Adoree' Jackson, USC, CB/WR/PR: It's uncommon to find three-way players at any level, but the Trojans' standout sophomore is one of the few players to log snaps as a cornerback, wide receiver and kick returner as a collegian. That versatility and athleticism will certainly catch the attention of scouts searching for multipurpose playmakers, and Jackson's impressive skills in each area could make him a potential star at the next level. From his spectacular ball skills and anticipation as a cover corner to his soft hands and remarkable burst as a pass-catcher to his sensational stop-start quickness and wiggle in the open field as a returner, Jackson is the most electric player in college football. Against UCLA, it was Jackson's sensational skills as a punt returner (42-yard return for a touchdown) that sparked the Trojans to a 40-21 victory that clinched the Pac-12 South title.
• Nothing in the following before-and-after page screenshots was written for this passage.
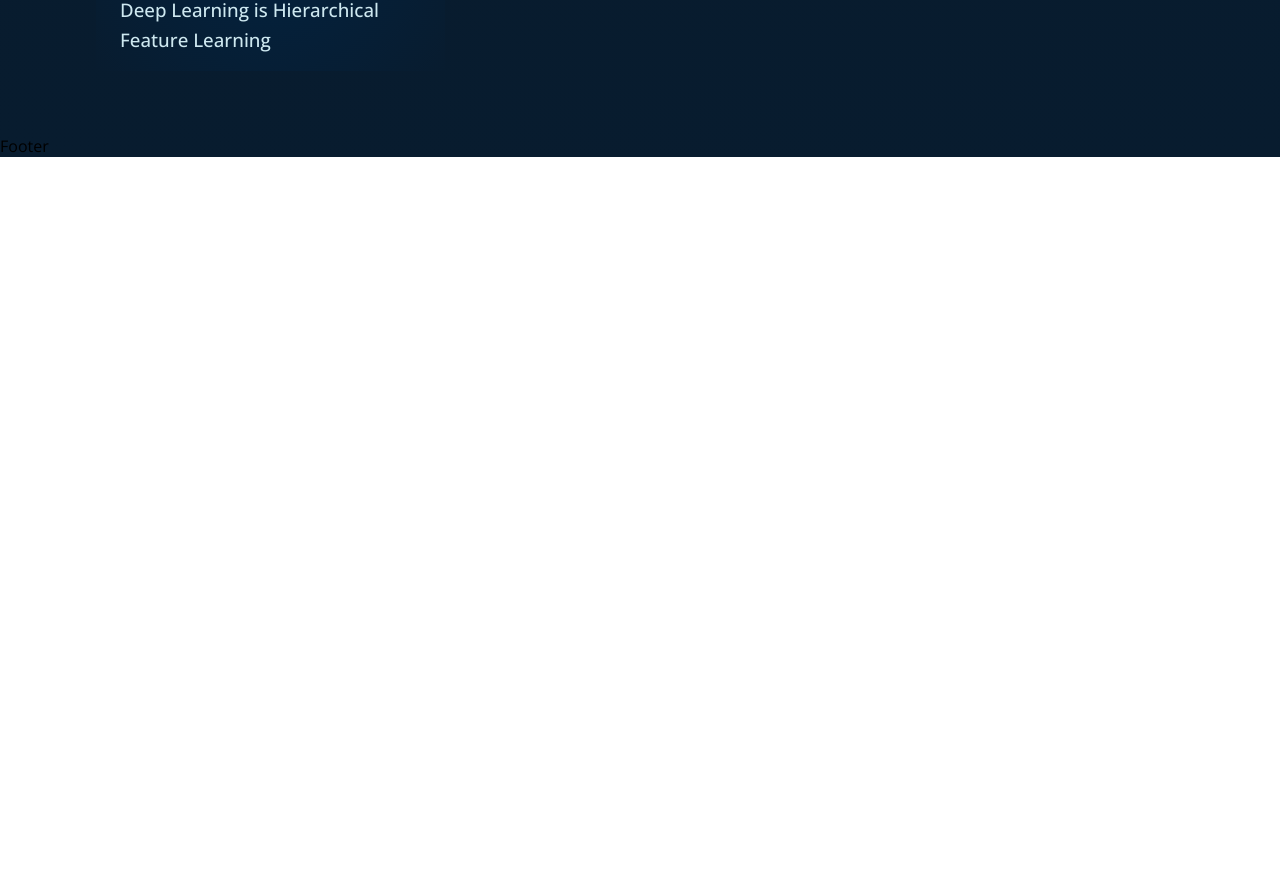
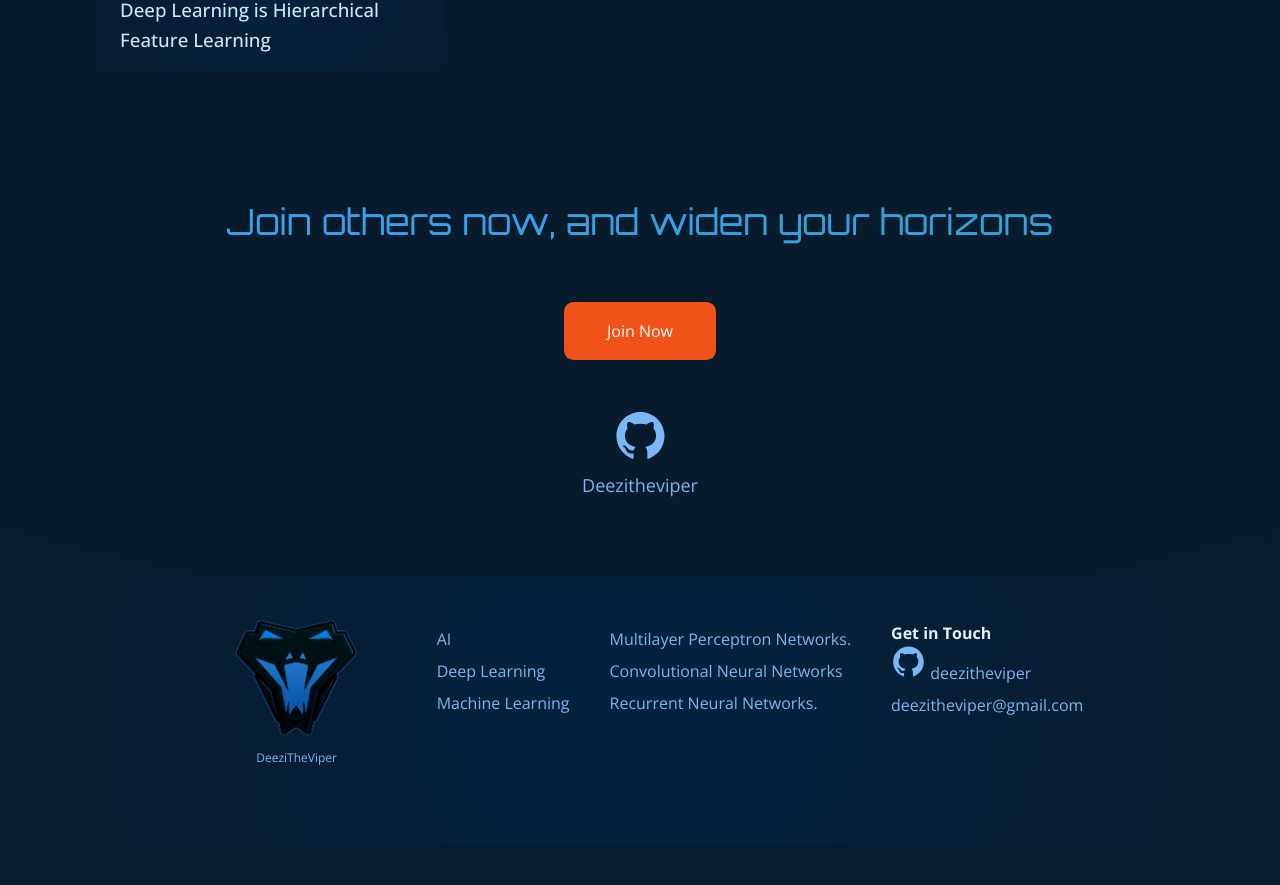
Before and after one commit to deezicypher/grand-ai, a React (Create React App) app: page / in a window 1280 px wide. Shown: the part 4357-5242 px from the top of the page. Before the commit the page ends 4514 px from the top, so only its background shows below. Built offline with nearby package versions, Linux system fonts and the light colour scheme; a web font is replaced by a local one.

Commit message:
footer done for

```diff
--- a/src/sections/footer/Footer.js
+++ b/src/sections/footer/Footer.js
@@ -1,10 +1,43 @@
 import React from 'react'
 import './footer.scss'
-
+import deezi from '../../assets/img/deezi1.png';
+import {AiFillGithub} from 'react-icons/ai';
 
 const Footer = () => {
   return (
-    <div>Footer</div>
+    <div className='deezi_footer section_padding'>
+      <div className='heading'>
+        <h1 className='gradient_text' >Join others now, and widen your horizons</h1>
+        </div>
+        <div className='button'>
+          <button>Join Now</button>
+        </div>
+<div className='github'>
+<p><AiFillGithub fontSize={55}/> </p>
+<p> Deezitheviper</p>
+</div>
+        <div className='footer_links'>
+          <div className='logo'>
+            <img src={deezi} />
+            <p>DeeziTheViper</p>
+          </div>
+          <div className='links'>
+            <p>AI </p>
+            <p>Deep Learning</p>
+            <p>Machine Learning</p>
+          </div>
+          <div className='links'>
+            <p>Multilayer Perceptron Networks. </p>
+            <p>Convolutional Neural Networks</p>
+            <p>Recurrent Neural Networks.</p>
+          </div>
+          <div className='links'>
+            <h4>Get in Touch</h4>
+           <p><AiFillGithub fontSize={35}/>  deezitheviper</p>
+            <p>deezitheviper@gmail.com</p>
+          </div>
+        </div>
+    </div>
   )
 }
 
--- a/src/sections/footer/footer.scss
+++ b/src/sections/footer/footer.scss
@@ -0,0 +1,76 @@
+$hbackground:-moz-radial-gradient(circle at 50% 50%, rgba(3, 34, 63, 1) 0%, rgba(8, 28, 47, 1) 100%);
+
+/* safari 5.1+,chrome 10+ */
+$hbackground:-webkit-radial-gradient(circle at 50% 50%, rgba(3, 34, 63, 1) 0%, rgba(8, 28, 47, 1) 100%);
+
+/* opera 11.10+ */
+$hbackground:-o-radial-gradient(circle at 50% 50%, rgba(3, 34, 63, 1) 0%, rgba(8, 28, 47, 1) 100%);
+
+/* ie 10+ */
+$hbackground:-ms-radial-gradient(circle at 50% 50%, rgba(3, 34, 63, 1) 0%, rgba(8, 28, 47, 1) 100%);
+
+/* global 92%+ browsers support */
+$hbackground:radial-gradient(circle at 50% 50%, rgba(3, 34, 63, 1) 0%, rgba(8, 28, 47, 1) 100%);
+
+
+.deezi_footer{
+    display: flex;
+    flex-direction: column;
+
+    .heading{
+        width: 100%;
+        text-align: center;
+        margin-bottom: 3rem;
+    }
+    .button{
+       text-align: center;
+        button{
+            width: 152px;
+            height: 58px;
+            border: none;
+            background: #f05218;
+            border-radius: 0.6rem;
+            cursor: pointer;
+            color: #ffffff;
+            font-size: 16px;
+        }
+    }
+    .github{
+        display: flex;
+        justify-content: center;
+        flex-direction: column;
+        align-items: center;
+        margin-top: 3rem;
+        gap: 5px;
+    }
+    .footer_links{
+        background: $hbackground;
+        display: flex;
+        justify-content: center;
+        align-items: center;
+        gap: 40px;
+        margin-top: 5rem;
+        padding-bottom: 5rem;
+
+
+
+        .logo{
+            img{
+                width: 200px;
+            }
+            p{  margin-top: -30px;
+                text-align: center;
+                font-size: 12px;
+            }
+        }
+        .links{
+            h4{
+                color: #dff3f9;
+            }
+            p{
+                font-size: 16px;
+                line-height: 2rem;
+            }
+        }
+    }
+}
```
With scouts prone to giving big grades to impact players with a penchant for delivering big plays in critical moments, Jackson's impressive resume as a second-year player (24 receptions for 382 yards and two scores; 23 punt returns for 250 and two scores and four passes defensed, including a pick-six) will make him a top prospect to watch going forward.
Christian Hackenberg, Penn State, QB: I've listed the junior on this list a few times this fall, largely due to the potential vs. production debate that will ensue in NFL meeting rooms in the spring, if Hackenberg elects to apply for early entry into the 2016 draft. While the 6-foot-4, 228-pound junior possesses the prototypical dimensions and arm talent to lead some evaluators to view him as a potential franchise quarterback, Hackenberg's scattershot production, judgment and accuracy could make him a tough sell for a team looking for an immediate impact player at the position. Against Michigan State, Hackenberg did little to alleviate concerns about his awareness, accuracy and poise as a potential starter at the next level. He not only struggled with his ball placement on short and intermediate throws, but he repeatedly overshot receivers on vertical throws down the boundary. Although he threw a couple of darts on slants, including his eight-yard touchdown to Chris Godwin, Hackenberg's overpowering velocity made it tough for receivers to snag his throws between the numbers. With the junior prone to firing fastballs into traffic, he could struggle with turnovers as a pro based on the number of tips and overthrows that land in the hands of defenders at the next level.
Tommy Armstrong, Jr., Nebraska, QB: For Mike Riley to win big at Nebraska, he needs to find a way to resolve Armstrong's turnover woes in the pocket. The 6-foot-1, 220-pound junior has thrown nine interceptions in the Huskers' last three games, including a four-interception performance against Iowa that ruined the team's chances of finishing with a .500 record. Armstrong's errant throws and poor decisions are inexcusable for a two-year starter with 25 career starts. Although the Hawkeyes' defense ranks as one of the best in the Big Ten, the struggles from the junior quarterback will lead NFL scouts to question his ability to read and diagnose coverages on the fly. Given the importance of judgment, accuracy and anticipation at the next level, Armstrong's poor play down the stretch has seriously damaged his stock.